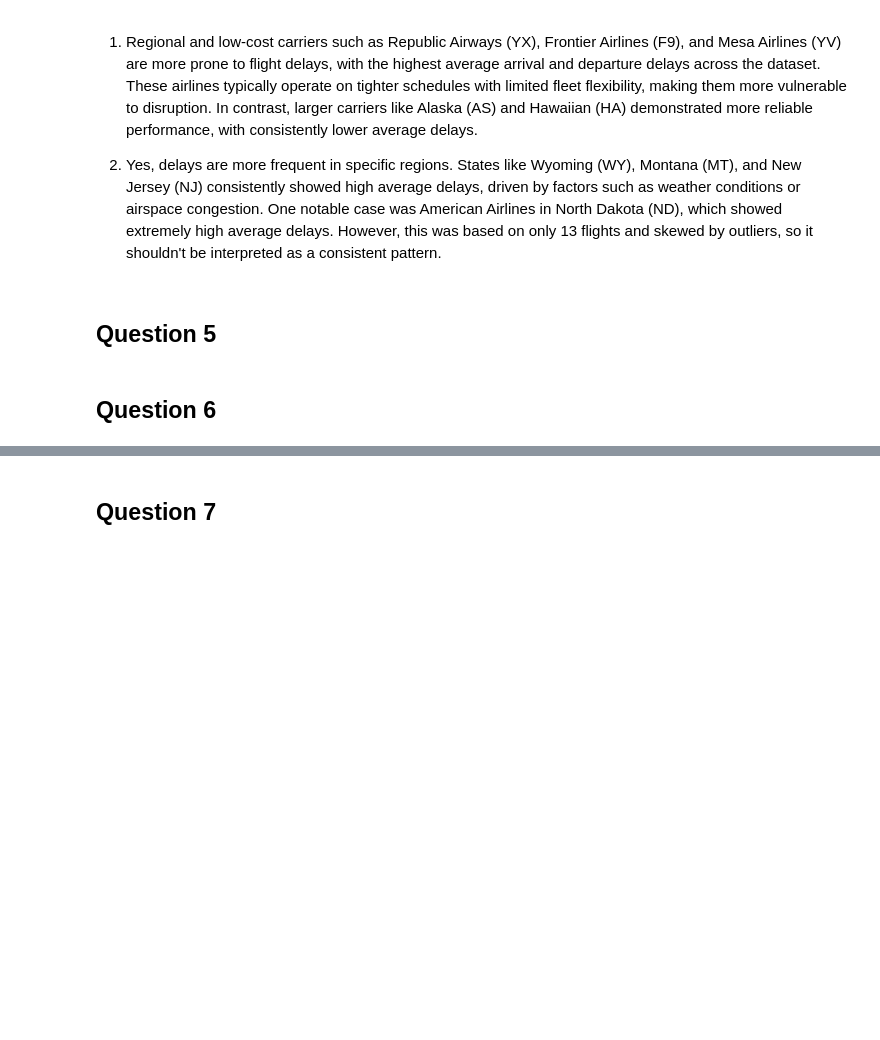
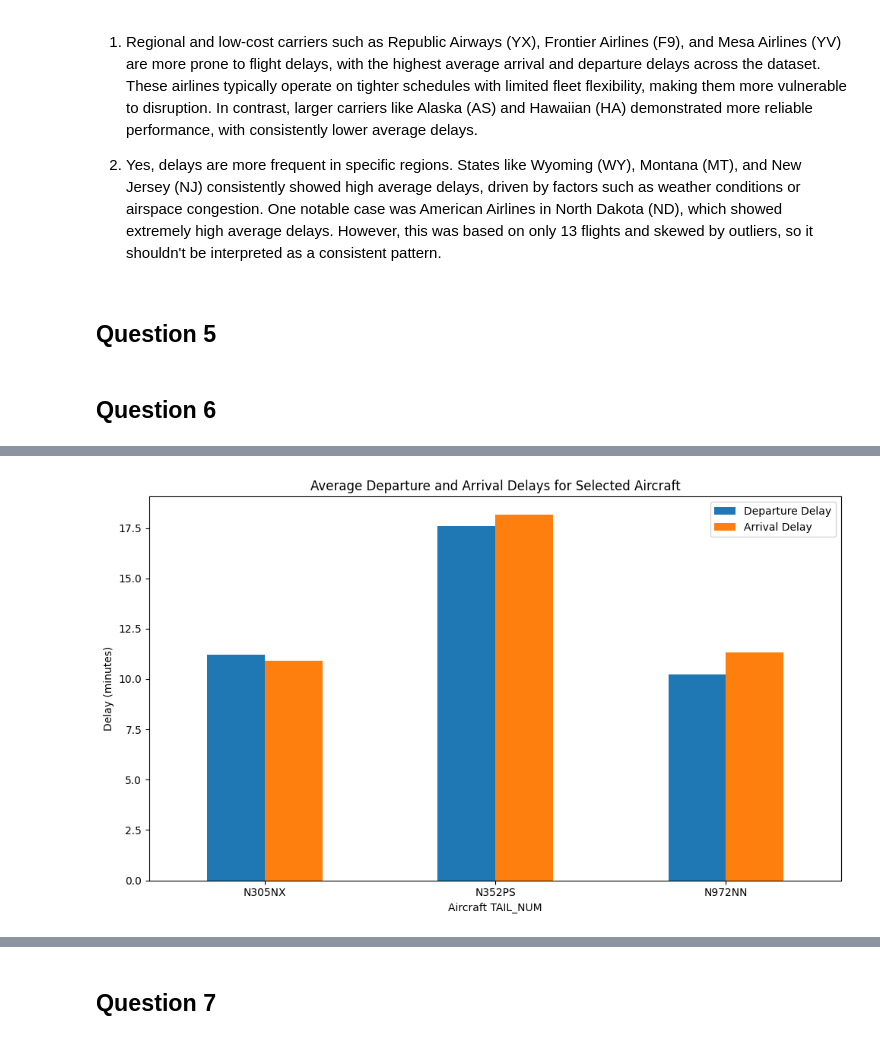
Before and after one commit to GauriRajesh733/DS3000-Practicum1, a Jupyter notebook: DS3000_Practicum1.ipynb, the cells around one changed output, grey strips where cells are left out. Cells and saved outputs as stored; diff of their text form; code cells hidden in the pictures; blank space fills up the shorter version.

Commit message:
Add completed DS3000 Practicum1 notebook with summary and analysis

```diff
--- a/DS3000_Practicum1.ipynb
+++ b/DS3000_Practicum1.ipynb
@@ -1127,3 +1127,82 @@ aa_nd_count, aa_nd_summary
 ## Question 5
 # %% [markdown]
 ## Question 6
+# %%
+import pandas as pd
+import matplotlib.pyplot as plt
+
+file_path = '2019_ONTIME_REPORTING_FSW-1.csv'
+df = pd.read_csv(file_path)
+
+selected_tail_nums = ['N972NN', 'N352PS', 'N305NX']
+filtered_df = df[df['TAIL_NUM'].isin(selected_tail_nums)].copy()
+
+for col in ['DEP_DELAY', 'ARR_DELAY', 'DISTANCE']:
+    filtered_df[col] = pd.to_numeric(filtered_df[col], errors='coerce')
+
+# --- 1. Summary statistics ---
+grouped = filtered_df.groupby('TAIL_NUM')
+summary = grouped.agg({
+    'DEP_DELAY': ['mean', 'max', 'min'],
+    'ARR_DELAY': ['mean', 'max', 'min'],
+    'DISTANCE': ['mean', 'max', 'min']
+}).round(2)
+
+print("Summary Statistics for Selected Aircraft:")
+print(summary)
+
+# --- 2. Bar plot for average delays ---
+summary_delay = summary[['DEP_DELAY', 'ARR_DELAY']].xs('mean', level=1, axis=1)
+summary_delay.plot(kind='bar', figsize=(10,6))
+plt.title('Average Departure and Arrival Delays for Selected Aircraft')
+plt.ylabel('Delay (minutes)')
+plt.xlabel('Aircraft TAIL_NUM')
+plt.xticks(rotation=0)
+plt.legend(['Departure Delay', 'Arrival Delay'])
+plt.tight_layout()
+plt.show()
+
+# --- 3. Bar plot for average distance ---
+summary_distance = summary['DISTANCE']['mean']
+summary_distance.plot(kind='bar', figsize=(8,5), color='green')
+plt.title('Average Distance Traveled for Selected Aircraft')
+plt.ylabel('Distance (miles)')
+plt.xlabel('Aircraft TAIL_NUM')
+plt.xticks(rotation=0)
+plt.tight_layout()
+plt.show()
+
+# --- 4. Top routes and delay breakdowns ---
+for tail_num in selected_tail_nums:
+    print(f"\nTop routes for {tail_num}:")
+    aircraft_data = filtered_df[filtered_df['TAIL_NUM'] == tail_num]
+    top_routes = aircraft_data.groupby(['ORIGIN', 'DEST']).size().reset_index(name='count').sort_values(by='count', ascending=False)
+    print(top_routes.head(5))
+
+    # Create a new 'Route' column combining ORIGIN and DEST
+    top_routes['Route'] = top_routes['ORIGIN'] + ' - ' + top_routes['DEST']
+
+    # Bar chart of top routes
+    top_routes.head(5).plot(kind='bar', x='Route', y='count', figsize=(10,5), title=f'Top Routes for {tail_num}')
+    plt.ylabel('Number of Flights')
+    plt.tight_layout()
+    plt.show()
+
+    # Delay breakdown by top routes
+    delay_by_route = aircraft_data.groupby(['ORIGIN', 'DEST']).agg({
+        'DEP_DELAY':'mean',
+        'ARR_DELAY':'mean'
+    }).reset_index().sort_values(by='DEP_DELAY', ascending=False)
+
+    # Create a new 'Route' column combining ORIGIN and DEST
+    delay_by_route['Route'] = delay_by_route['ORIGIN'] + ' - ' + delay_by_route['DEST']
+
+    print(f"\nMean delays by route for {tail_num}:")
+    print(delay_by_route.head(5))
+
+    # Bar chart for average delays by route
+    delay_by_route.head(5).plot(kind='bar', x='Route', y=['DEP_DELAY','ARR_DELAY'], figsize=(10,5), title=f'Mean Delays by Route for {tail_num}')
+    plt.ylabel('Delay (minutes)')
+    plt.tight_layout()
+    plt.show()
+# %% [output]
@@ -1129,0 +1216 @@ aa_nd_count, aa_nd_summary
+[figure, added]
```
Also changed, not shown: parts of 2 cells of this notebook.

=-=-=

■ **To do**:
Would you copy every line from the listing above that has the string "Arrival" in it?

■ **Exercise response**:
+plt.title('Average Departure and Arrival Delays for Selected Aircraft')
+plt.legend(['Departure Delay', 'Arrival Delay'])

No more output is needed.